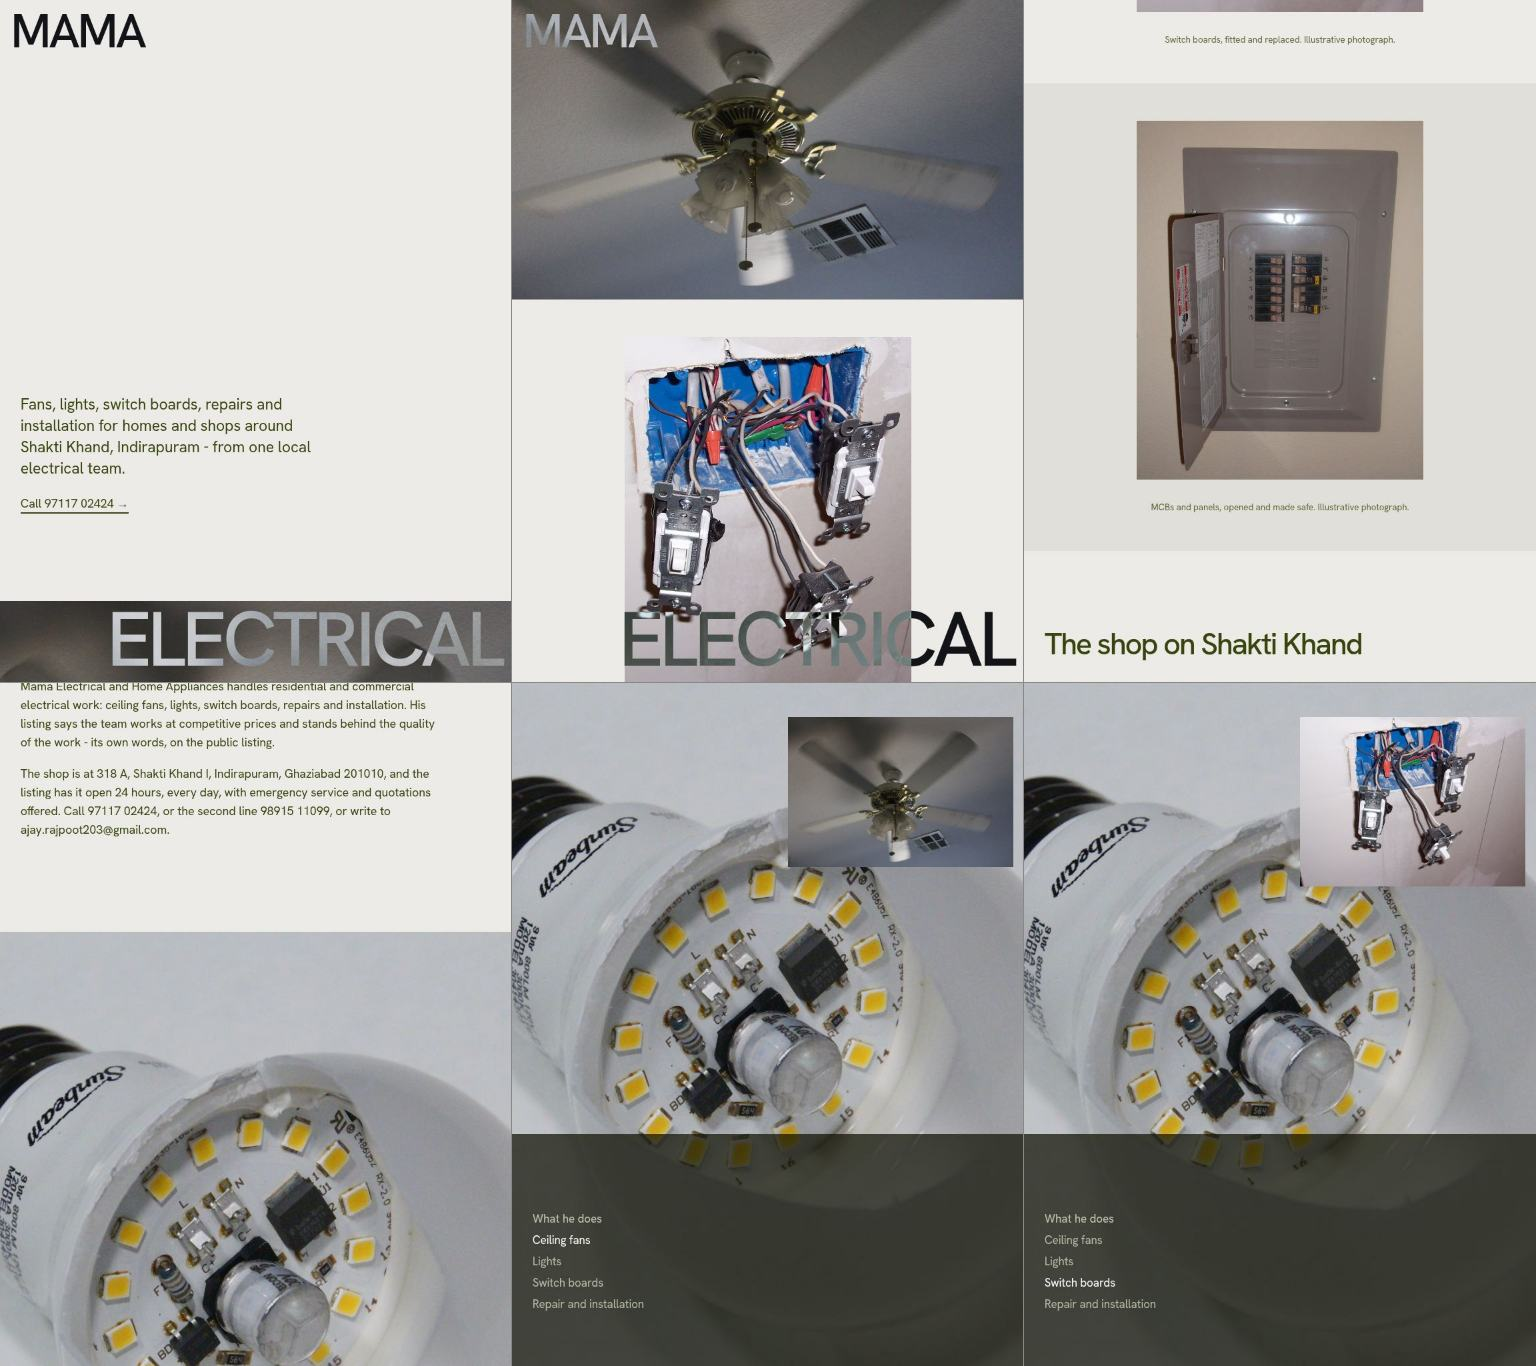
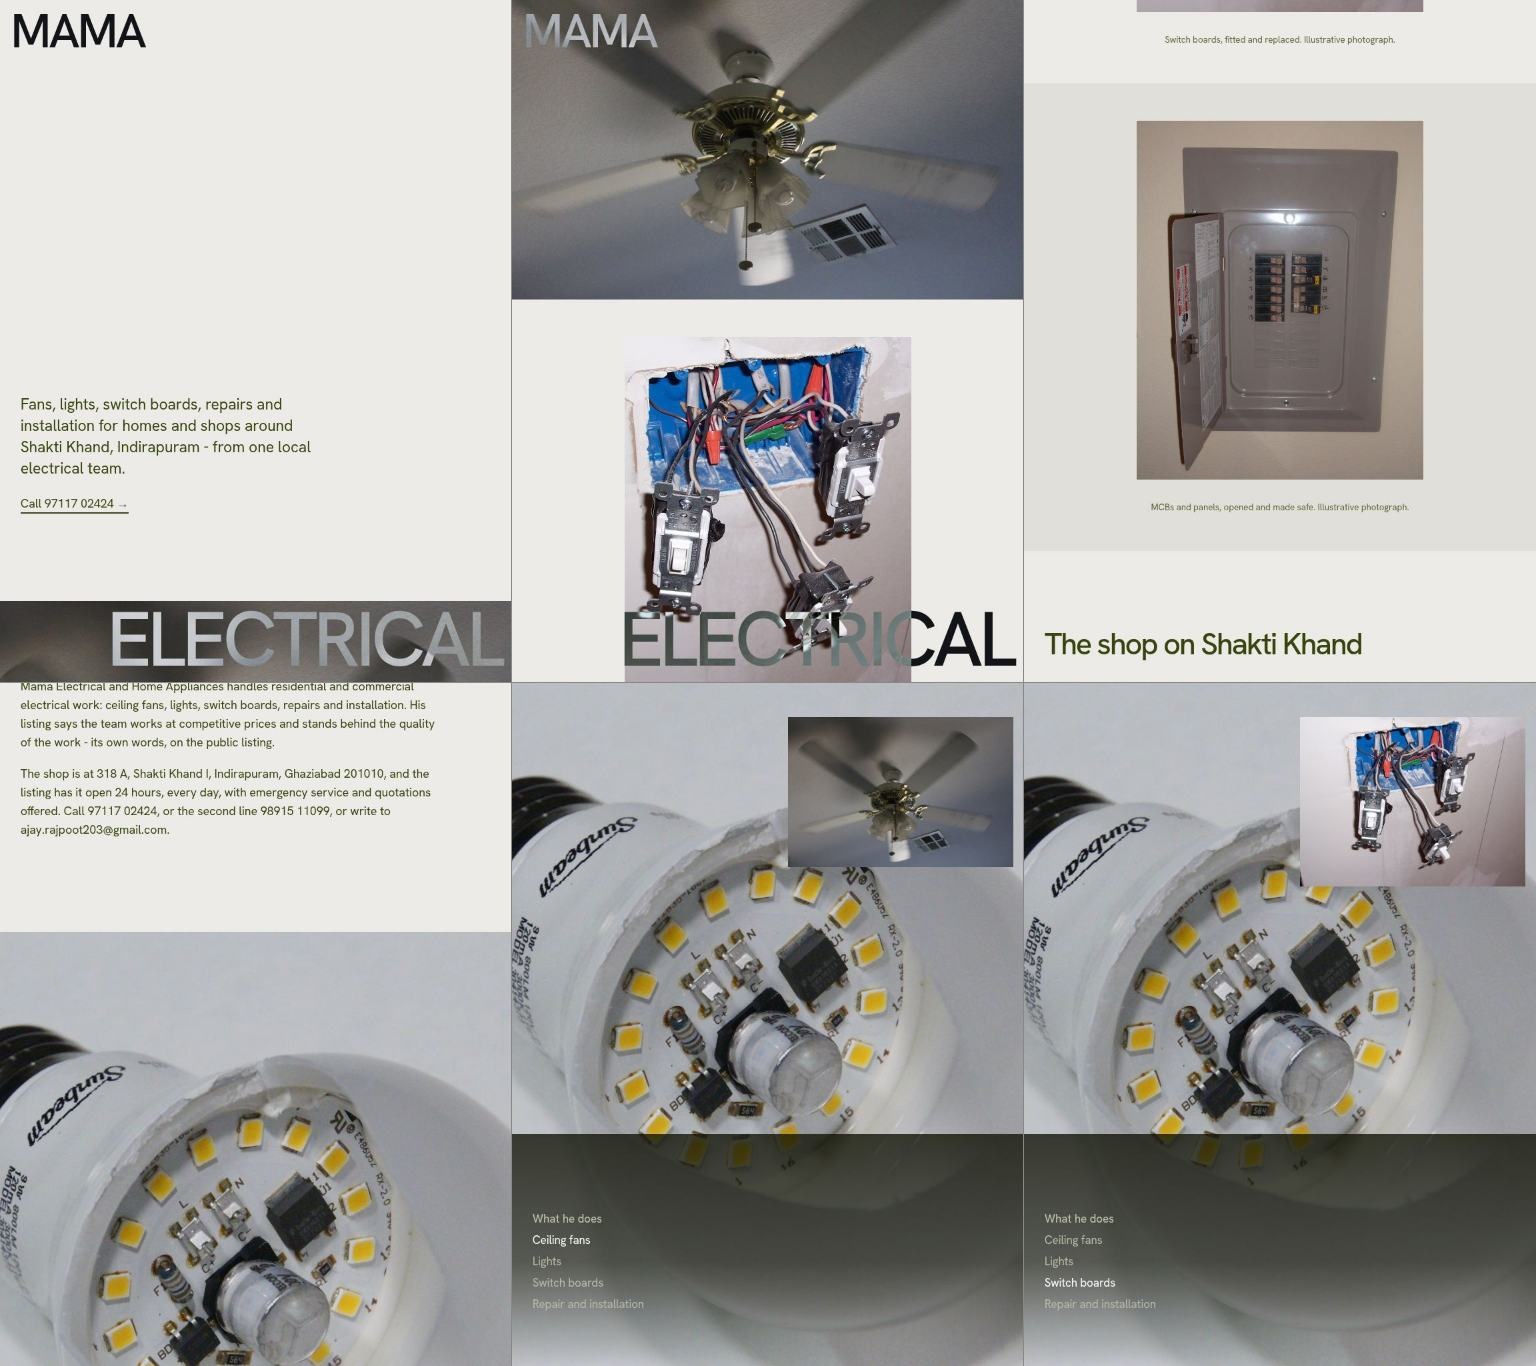
V35 Mama Electrical: gradient scrim fix (hard edge), eyeball pass 1440/768/390

Changed region(s): [[0.3125, 0.9224, 1.0, 1.0]]

diff --git a/mama-electrical-ghaziabad/index.html b/mama-electrical-ghaziabad/index.html
@@ -64,7 +64,7 @@ h1,h2,h3{font-weight:500;letter-spacing:-0.05em;line-height:0.9}
 .stepwrap{position:relative;height:400svh;background:#101204}
 .steps{position:sticky;top:0;height:100svh;overflow:hidden}
 .steps>img{position:absolute;inset:0;width:100%;height:100%;object-fit:cover;opacity:0.85}
-.steps .scrim{position:absolute;top:0;left:0;right:0;height:38%;background:rgba(16,18,4,0.72)}
+.steps .scrim{position:absolute;top:0;left:0;right:0;height:52%;background:linear-gradient(to bottom,rgba(16,18,4,0.78),rgba(16,18,4,0.6) 55%,rgba(16,18,4,0))} /* taste-skill-ignore: neutral scrim over a photo, the gradient rule's own named exception */
 .steps .stack{position:absolute;top:5%;left:0;right:0;display:flex;flex-direction:column;align-items:center;gap:10px;text-align:center}
 .steps .stack span{font-size:var(--step-lead);line-height:1.3;color:#b9bcab;transition:color .35s ease}
 .steps .stack span.first{font-weight:500}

━━━━

- [Task directions]: Nothing may be altered when you restate the records, but every picture must be dropped.

- [Expected output]:
V35 Mama Electrical: gradient scrim fix (hard edge), eyeball pass 1440/768/390

Changed region(s): [[0.3125, 0.9224, 1.0, 1.0]]

diff --git a/mama-electrical-ghaziabad/index.html b/mama-electrical-ghaziabad/index.html
@@ -64,7 +64,7 @@ h1,h2,h3{font-weight:500;letter-spacing:-0.05em;line-height:0.9}
 .stepwrap{position:relative;height:400svh;background:#101204}
 .steps{position:sticky;top:0;height:100svh;overflow:hidden}
 .steps>img{position:absolute;inset:0;width:100%;height:100%;object-fit:cover;opacity:0.85}
-.steps .scrim{position:absolute;top:0;left:0;right:0;height:38%;background:rgba(16,18,4,0.72)}
+.steps .scrim{position:absolute;top:0;left:0;right:0;height:52%;background:linear-gradient(to bottom,rgba(16,18,4,0.78),rgba(16,18,4,0.6) 55%,rgba(16,18,4,0))} /* taste-skill-ignore: neutral scrim over a photo, the gradient rule's own named exception */
 .steps .stack{position:absolute;top:5%;left:0;right:0;display:flex;flex-direction:column;align-items:center;gap:10px;text-align:center}
 .steps .stack span{font-size:var(--step-lead);line-height:1.3;color:#b9bcab;transition:color .35s ease}
 .steps .stack span.first{font-weight:500}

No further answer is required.